Today is World Aids Day.
HIV is a killer virus, which leads to a killer disease. It has taken the lives of millions of people around the globe, decimating whole communities in the Africa. Present-day medications have made being HIV positive or having AIDS a treatable condition. Rather than the sure killer that it was a generation ago, HIV has become for many people who have the virus a chronic condition.
That is not to make light of the virus or what it does to people. I have known a number of people who are HIV positive. I have also lost friends to AIDS. The virus is insidious and still quite deadly. It also leaves people who have it weakened and frail in a number of ways.
By far the best HIV treatment is to prevent becoming infected in the first place. For most people, this is simply a matter of living chaste lives and marrying people who have also led chaste lives. As simple as that sounds, today’s climate of almost universal sexual promiscuity can make it difficult. Even if you are chaste, if you marry someone who has been promiscuous, you expose yourself to whatever sexually transmitted diseases, including HIV/AIDS that might infect them.
Sexual contact is not the only way to become infected with HIV. It is a disease that is carried in the blood, in semen, and other bodily fluids. Blood-to-blood transmission is by far the most sure way to contract the virus. That means that the drug culture’s propensity for sharing needles is another major disease vector for HIV.

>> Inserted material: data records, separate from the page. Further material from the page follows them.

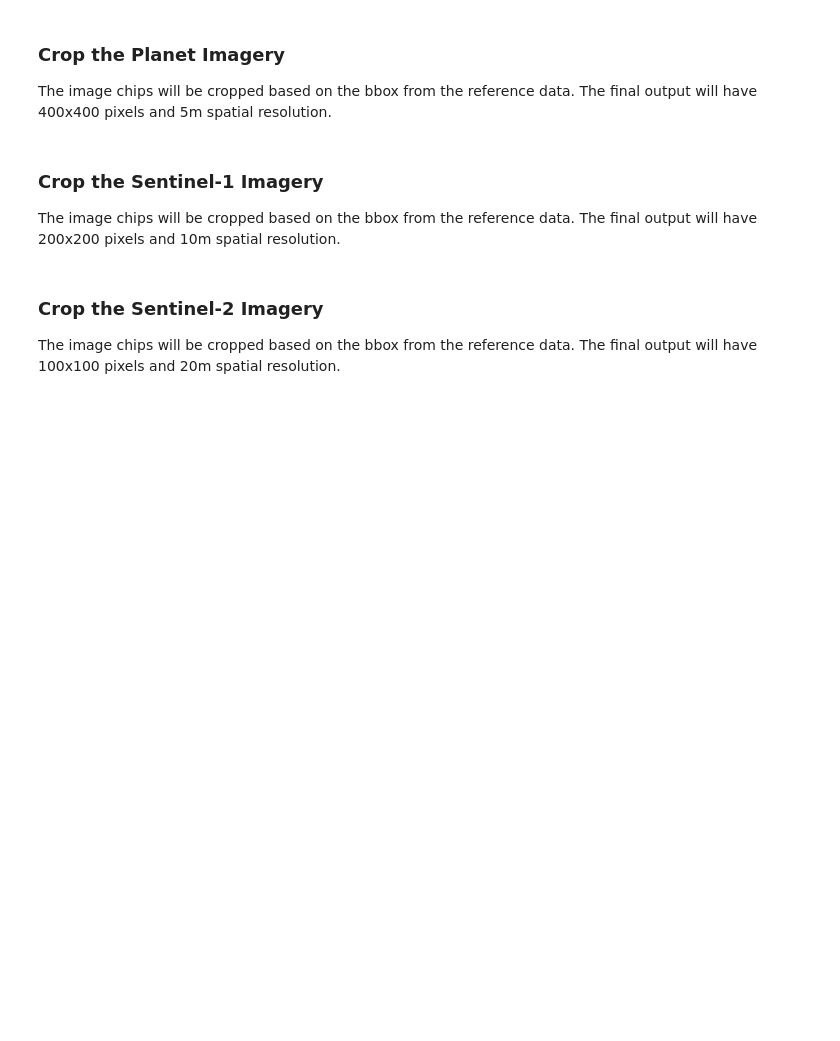
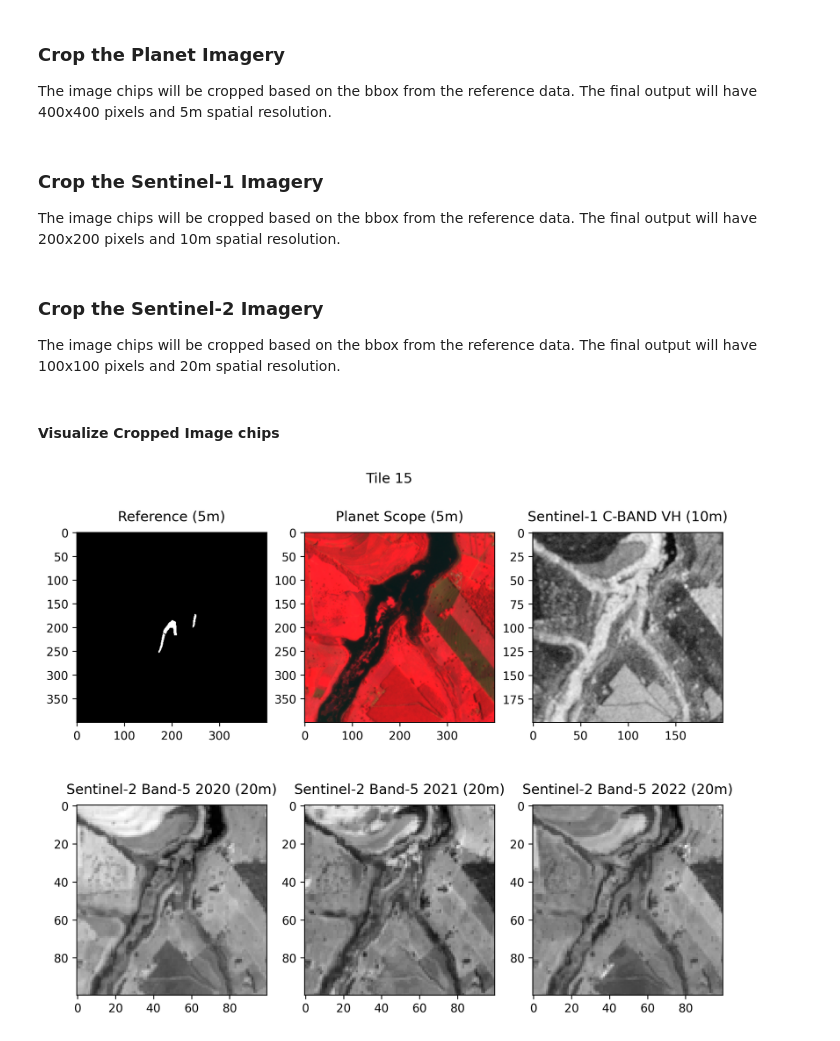
Before and after one commit to fnincao/reforestation-CNN, a Jupyter notebook: notebooks/2_crop_image_chips.ipynb, the cells around one changed output. Cells and saved outputs as stored; diff of their text form; code cells hidden in the pictures; blank space fills up the shorter version.

Commit message:
Alteratations in visualization functions

```diff
--- a/notebooks/2_crop_image_chips.ipynb
+++ b/notebooks/2_crop_image_chips.ipynb
@@ -44,0 +46,19 @@ The image chips will be cropped based on the bbox from the reference data. The f
+# %% [markdown]
+#### Visualize Cropped Image chips
+# %%
+# Visualize planet chips
+#vis.viz_reference(tile_number=3)
+
+# Visualize planet chips
+#vis.viz_planet(tile_number=7)
+
+# Visualize s1 chips
+#vis.viz_s1(tile_number=8)
+
+# Visualize s2 chips
+#vis.viz_s2(tile_number=12)
+
+# Visualize all chips
+vis.viz_all(tile_number=15)
+# %% [output]
+[figure, added]
```
Also changed, not shown: parts of 2 cells of this notebook, 2 other files.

The Church has been in the forefront of supporting and caring for people who are stricken with AIDS since the epidemic began in the 1980s. A few odd-ball preachers tried to use the virus as a means of attacking homosexuals, who were one of the groups that was hardest hit by infection. Most Christians, including me, were appalled by this. On the other hand, there are been RAIN teams and other ministries which speak the true Gospel message of love much more clearly. Every Catholic Charities affiliate in every diocese I know of has an active AIDS ministry.
Hopefully, we will find a vaccine which will prevent new infections. An actual cure may be in the future, as well. But for now, the best way to avoid becoming infected with this killer virus is to live a sane and healthy lifestyle of sexual chastity and no illicit drugs.
You can find more information about the Church’s ministries for HIV/AIDS victims here.